(CNN) - Barack Obama leads Hillary Clinton in Guam's Democratic presidential caucuses with votes from the largest of the island's 19 villages still to be counted, according to a Guam election official.
With 12 out of 19 villages reporting, Obama has 899 votes (53.9 percent) compared to 769 votes (46.1 percent) for Clinton.
The presidential candidates are battling for Guam's four pledged delegate votes. A total of eight delegates will be elected, each with half a vote at the Democratic National Convention in Denver this summer.
Also on the ballot Saturday was the race for chairman and vice chairman of the U.S. territory's Democratic party. The winners of that race will serve as superdelegates. According to the election official, the slate of Pilar Lujan and Jaime Paulino currently leads the slate of Joseph Artero Cameron and Arlen Bordallo. Lujan remains uncommitted in the race for president while running-mate Paulino has endorsed Obama. Both Cameron and Bordallo have endorsed Clinton. Incumbent chairman Tony Charfauros and running-mate Mary Ann Cabrera are currently in third place. Neither has endorsed a presidential candidate.
Although called “caucuses,” Saturday’s event in Guam functions more like a party-run primary. Voters cast secret ballots in polling places, as opposed to publicly aligning themselves in presidential candidate preference groups which occurs in more traditional caucuses, such as in Iowa and Nevada.
Polls closed in Guam at 6am eastern time, and vote-counting is expected to continue well into the afternoon. Guam is 14 hours ahead of eastern time.
HAGATNA, Guam (CNN) – They can’t vote for president in November, but today, their votes to help choose the Democratic nominee for president will make a difference. So residents in the tiny U.S. territory of Guam, with its population of nearly 175,000, continue to line up in a steady stream to cast ballots for either Hillary Clinton or Barack Obama.
Dededo resident Cathleen Moore-Linn stood in line for over an hour outside the old police precinct in Dededo, Guam’s most populated village. Despite the 90-degree tropical heat and no air conditioning at the polling site, she says, “Nobody left. A lot of manamko’ (elderly people) came out to vote. And people were filling out the forms to join the Democrat Party.”
At villages in the southern end of the island, which is far less populated, election committee member Nancy Weare says the voting is running smoothly. “There’s a constant flow of traffic, and good voter turnout.”
At stake are Guam’s four delegate votes at the national convention in Denver in August. Island voters today are electing eight delegates, who will each have a half vote at the convention. Two of Guam’s five superdelegates have already pledged one vote each to Clinton and Obama. The other three superdelegates, including congressional delegate Madeleine Bordallo, remain undeclared.

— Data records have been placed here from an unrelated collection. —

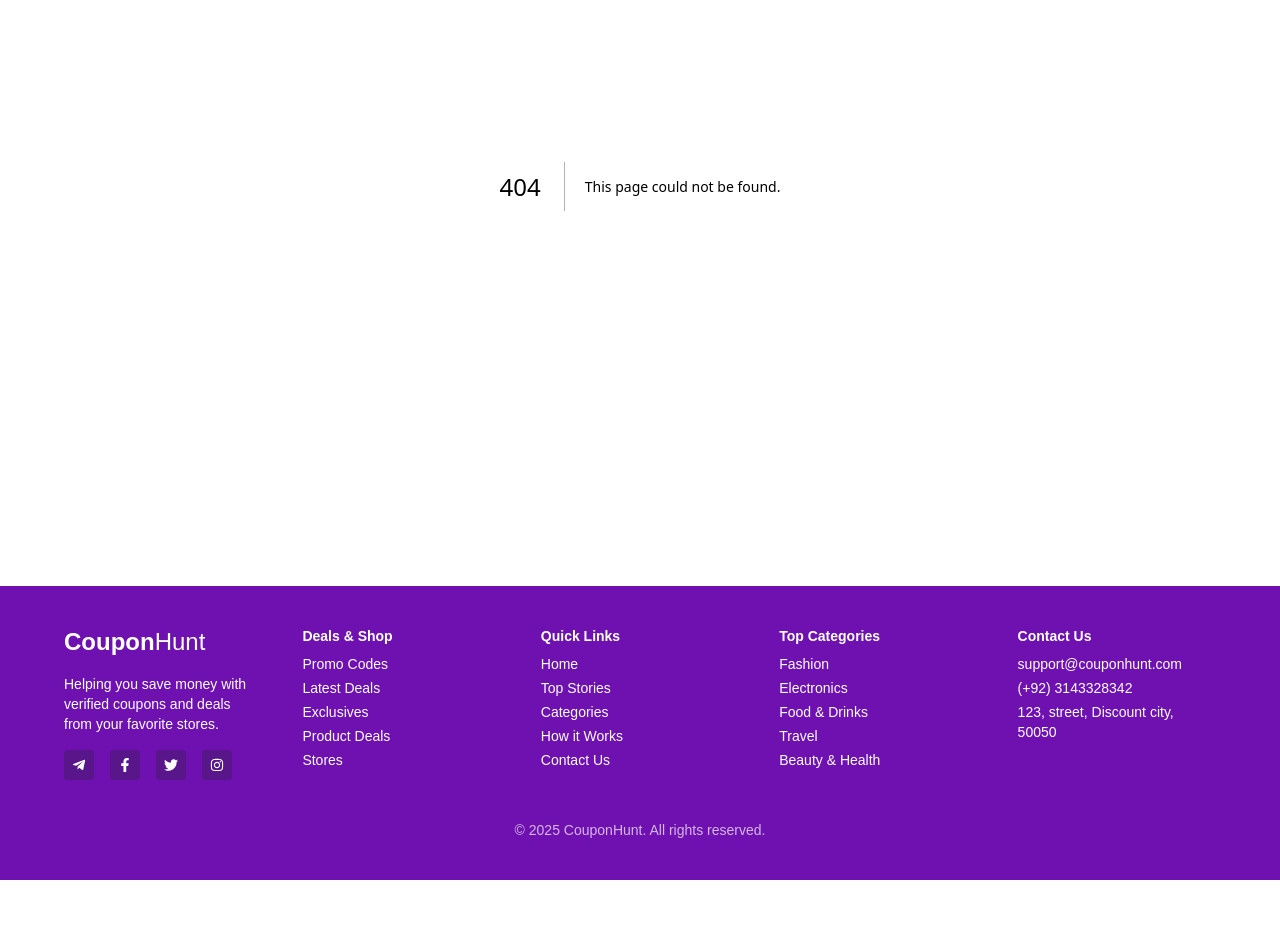
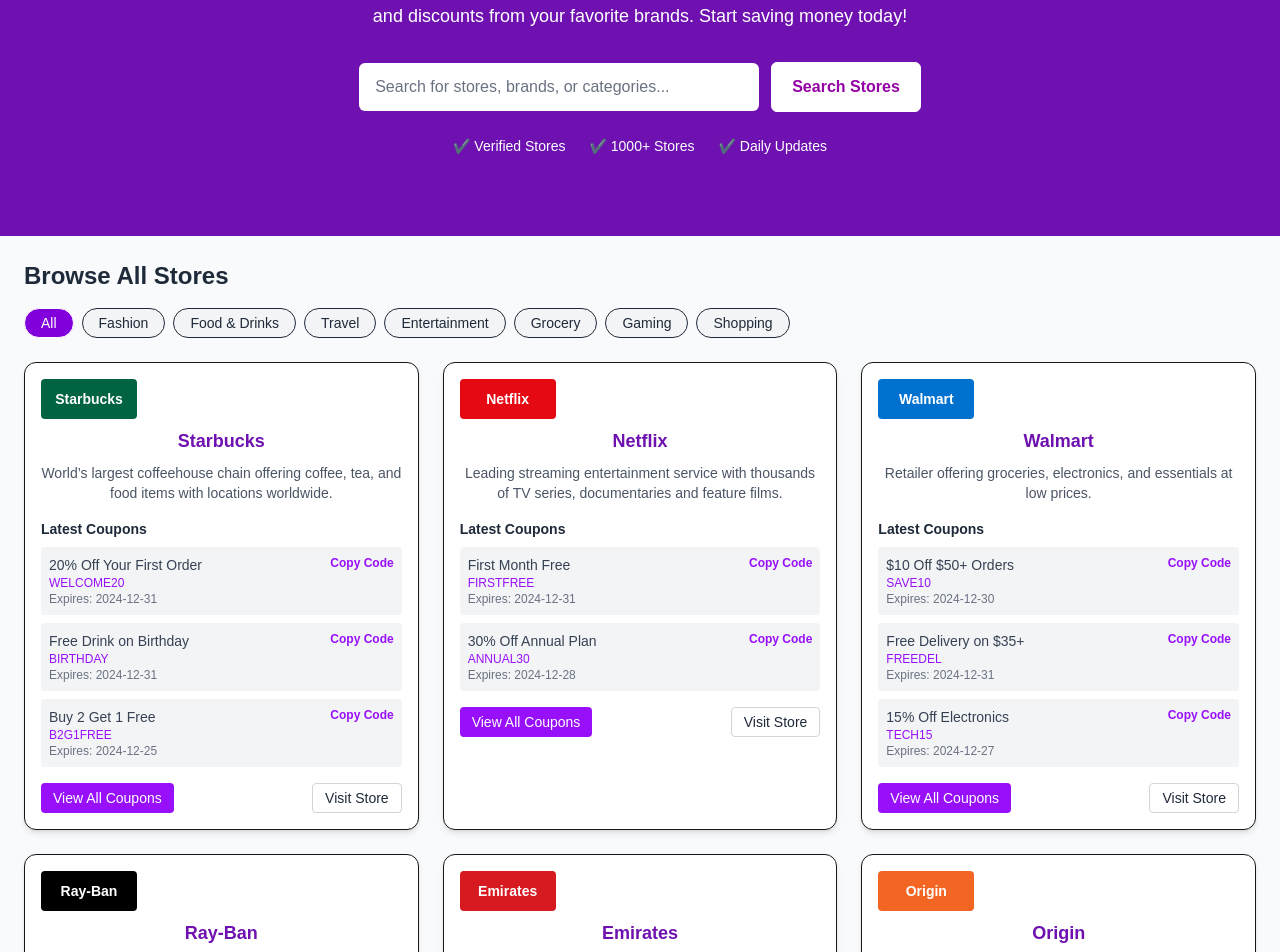
Before and after one commit to umairmughal2204/ITS_Coupons, a Next.js app: page /stores in a window 1280 px wide. Before the commit this address had no page. Shown: the part 360-1312 px from the top of the page. Before the commit the page ends 1240 px from the top, so only its background shows below. Built offline with nearby package versions, Linux system fonts and the light colour scheme.

Commit message:
store page completed

```diff
--- /dev/null
+++ b/src/app/stores/page.js
@@ -0,0 +1,16 @@
+// src/app/store/page.js
+
+import React from "react";
+import DiscoverStores from "@/components/stores/DiscoverStores";
+import StoreCard from "@/components/stores/StoreCard";
+const StorePage = () => {
+  return (
+    <main >
+        <DiscoverStores />
+        <StoreCard />
+
+    </main>
+  );
+};
+
+export default StorePage;
--- /dev/null
+++ b/src/components/stores/DiscoverStores.js
@@ -0,0 +1,35 @@
+// components/DiscoverStores.js
+
+export default function DiscoverStores() {
+  return (
+    <section className="bg-purple-800 text-white py-20 px-4 text-center">
+      <h1 className="text-3xl md:text-4xl font-bold mb-2">
+        Discover Amazing Stores
+      </h1>
+      <h2 className="text-2xl md:text-3xl font-bold mb-6">
+        Save with Every Purchase
+      </h2>
+
+      <p className="max-w-2xl mx-auto text-base md:text-lg mb-8">
+        Browse through thousands of verified stores and discover exclusive deals, coupons, and discounts from your favorite brands. Start saving money today!
+      </p>
+
+      <div className="flex flex-col md:flex-row justify-center items-center gap-3 max-w-xl mx-auto mb-6">
+        <input
+          type="text"
+          placeholder="Search for stores, brands, or categories..."
+          className=" bg-white w-full md:w-[400px] px-4 py-3 rounded-md text-black placeholder-gray-500 focus:outline-none"
+        />
+        <button className="bg-white text-[#9400A5] font-semibold px-5 py-3 rounded-md border border-white hover:bg-purple-100 transition">
+          Search Stores
+        </button>
+      </div>
+
+      <div className="flex flex-wrap justify-center gap-6 text-sm font-medium mt-4">
+        <span>✔️ Verified Stores</span>
+        <span>✔️ 1000+ Stores</span>
+        <span>✔️ Daily Updates</span>
+      </div>
+    </section>
+  );
+}
--- /dev/null
+++ b/src/components/stores/StoreCard.js
@@ -0,0 +1,144 @@
+"use client";
+import React, { useState } from 'react';
+
+export default function StoreCard() {
+  const [selectedCategory, setSelectedCategory] = useState('All');
+
+  const categories = ['All', 'Fashion', 'Food & Drinks', 'Travel', 'Entertainment', 'Grocery', 'Gaming', 'Shopping'];
+
+  const stores = [
+    {
+      name: 'Starbucks',
+      logo: 'Starbucks',
+      color: '#006341',
+      category: 'Food & Drinks',
+      description: 'World’s largest coffeehouse chain offering coffee, tea, and food items with locations worldwide.',
+      coupons: [
+        { title: '20% Off Your First Order', code: 'WELCOME20', expiry: '2024-12-31' },
+        { title: 'Free Drink on Birthday', code: 'BIRTHDAY', expiry: '2024-12-31' },
+        { title: 'Buy 2 Get 1 Free', code: 'B2G1FREE', expiry: '2024-12-25' }
+      ]
+    },
+    {
+      name: 'Netflix',
+      logo: 'Netflix',
+      color: '#e50914',
+      category: 'Entertainment',
+      description: 'Leading streaming entertainment service with thousands of TV series, documentaries and feature films.',
+      coupons: [
+        { title: 'First Month Free', code: 'FIRSTFREE', expiry: '2024-12-31' },
+        { title: '30% Off Annual Plan', code: 'ANNUAL30', expiry: '2024-12-28' }
+      ]
+    },
+    {
+      name: 'Walmart',
+      logo: 'Walmart',
+      color: '#0071ce',
+      category: 'Grocery',
+      description: 'Retailer offering groceries, electronics, and essentials at low prices.',
+      coupons: [
+        { title: '$10 Off $50+ Orders', code: 'SAVE10', expiry: '2024-12-30' },
+        { title: 'Free Delivery on $35+', code: 'FREEDEL', expiry: '2024-12-31' },
+        { title: '15% Off Electronics', code: 'TECH15', expiry: '2024-12-27' }
+      ]
+    },
+    {
+      name: 'Ray-Ban',
+      logo: 'Ray-Ban',
+      color: '#000000',
+      category: 'Fashion',
+      description: 'Premium sunglasses and optical frames with timeless designs.',
+      coupons: [
+        { title: '25% Off Sunglasses', code: 'SUN25', expiry: '2024-12-29' },
+        { title: 'Buy One Get 50% Off', code: 'BOGO50', expiry: '2024-12-31' }
+      ]
+    },
+    {
+      name: 'Emirates',
+      logo: 'Emirates',
+      color: '#d71920',
+      category: 'Travel',
+      description: 'Award-winning airline offering luxury travel experiences to 150+ destinations.',
+      coupons: [
+        { title: '15% Off Flight Bookings', code: 'FLY15', expiry: '2024-12-31' },
+        { title: 'Free Upgrade to Business', code: 'UPGRADE', expiry: '2024-12-28' }
+      ]
+    },
+    {
+      name: 'Origin',
+      logo: 'Origin',
+      color: '#f26522',
+      category: 'Gaming',
+      description: 'Digital distribution platform for PC gaming with exclusive titles and deals.',
+      coupons: [
+        { title: '50% Off Selected Games', code: 'GAME50', expiry: '2024-12-28' },
+        { title: 'Free Game with Purchase', code: 'FREEGAME', expiry: '2024-12-31' }
+      ]
+    }
+  ];
+
+  const filteredStores =
+    selectedCategory === 'All' ? stores : stores.filter((store) => store.category === selectedCategory);
+
+  return (
+    <div className="min-h-screen bg-gray-50 p-6">
+      <h1 className="text-2xl font-bold text-gray-800 mb-4">Browse All Stores</h1>
+
+      {/* Filter Buttons */}
+      <div className="flex flex-wrap gap-2 mb-6">
+        {categories.map((cat, idx) => (
+          <button
+            key={idx}
+            onClick={() => setSelectedCategory(cat)}
+            className={`px-4 py-1 rounded-full text-sm font-medium border ${
+              selectedCategory === cat
+                ? 'bg-purple-700 text-white'
+                : 'bg-gray-100 text-gray-800 hover:bg-gray-200'
+            }`}
+          >
+            {cat}
+          </button>
+        ))}
+      </div>
+
+      {/* Store Cards */}
+      <div className="grid grid-cols-1 sm:grid-cols-2 lg:grid-cols-3 gap-6">
+        {filteredStores.map((store, index) => (
+          <div key={index} className="border rounded-xl shadow-md p-4 bg-white">
+            <div
+              className="h-10 w-24 rounded text-white text-sm font-semibold flex items-center justify-center mb-2"
+              style={{ backgroundColor: store.color }}
+            >
+              {store.logo}
+            </div>
+            <h3 className="text-lg font-bold text-center text-purple-800">{store.name}</h3>
+            <p className="text-sm text-gray-600 text-center my-2">{store.description}</p>
+
+            <div className="mt-4">
+              <h4 className="text-sm font-semibold text-gray-800 mb-2">Latest Coupons</h4>
+              {store.coupons.map((coupon, cIndex) => (
+                <div key={cIndex} className="flex justify-between items-start bg-gray-100 text-sm px-2 py-2 rounded mb-2">
+                  <div className="flex flex-col text-gray-700">
+                    <span className="font-medium">{coupon.title}</span>
+                    <span className="text-xs text-purple-600">{coupon.code}</span>
+                    <span className="text-xs text-gray-500">Expires: {coupon.expiry}</span>
+                  </div>
+                  <button className="text-purple-600 text-xs font-semibold">Copy Code</button>
+                </div>
+              ))}
+            </div>
+
+            <div className="mt-4 flex justify-between">
+              <button className="text-white bg-purple-600 px-3 py-1 rounded text-sm hover:bg-purple-700 transition">
+                View All Coupons
+              </button>
+              <button className="text-gray-800 border border-gray-300 px-3 py-1 rounded text-sm hover:bg-gray-100 transition">
+                Visit Store
+              </button>
+            </div>
+          </div>
+        ))}
+      </div>
+    </div>
+  );
+}
```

Vying for Guam’s delegate and superdelegate votes in their tight race for the nomination, the two remaining Democratic presidential hopefuls have inundated the island with radio and TV advertisements, each promising long-awaited political gains: the ability for Guamanians to be able to vote for president, lifting the territory’s cap on Medicaid, and perhaps the most coveted prize of all, war reparations in the form of over $120 million. A war reparations bill, sponsored by Bordallo, would issue payments to the survivors of Japan’s control of the island during World War II and would create educational and research programs about the occupation. The legislation is currently stalled in the U.S. Senate.
The polls closed on Guam at 8 p.m. local time (6 a.m. ET). Hand tabulation of the ballots is expected to take approximately three hours. In the island’s 2006 gubernatorial election, 55,311 people were registered to vote. The Democratic candidate received nearly 19,000 votes, and although voter turnout today is steady, election officials say it is not expected to be unusually high.
(CNN) - Barack Obama continues to lead Hillary Clinton in Guam's Democratic caucuses as local party officials work into the early morning tallying votes from Saturday's event.
With 7 out of 19 villages reporting, Obama leads with 497 votes (55.3 percent) to 401 votes for Clinton (44.7 percent).
Guam caucus officials merged some village returns together, reducing the total number of villages from 21 to 19.
(CNN) - Early vote returns from Saturday's Guam Democratic caucuses show Barack Obama with a small but early lead over presidential rival Hillary Clinton, although the bulk of the votes in the U.S. territory have yet to be counted.
With 2 out of 21 villages reporting, Obama won 188 votes to 105 for Clinton. Guam Democratic Party officials told CNN Saturday morning that the vote tabulation is ongoing but will take several more hours to complete.
Polls closed in Guam at 8 p.m. local time, or 6 a.m. eastern time. Four delegate votes are at stake in this event.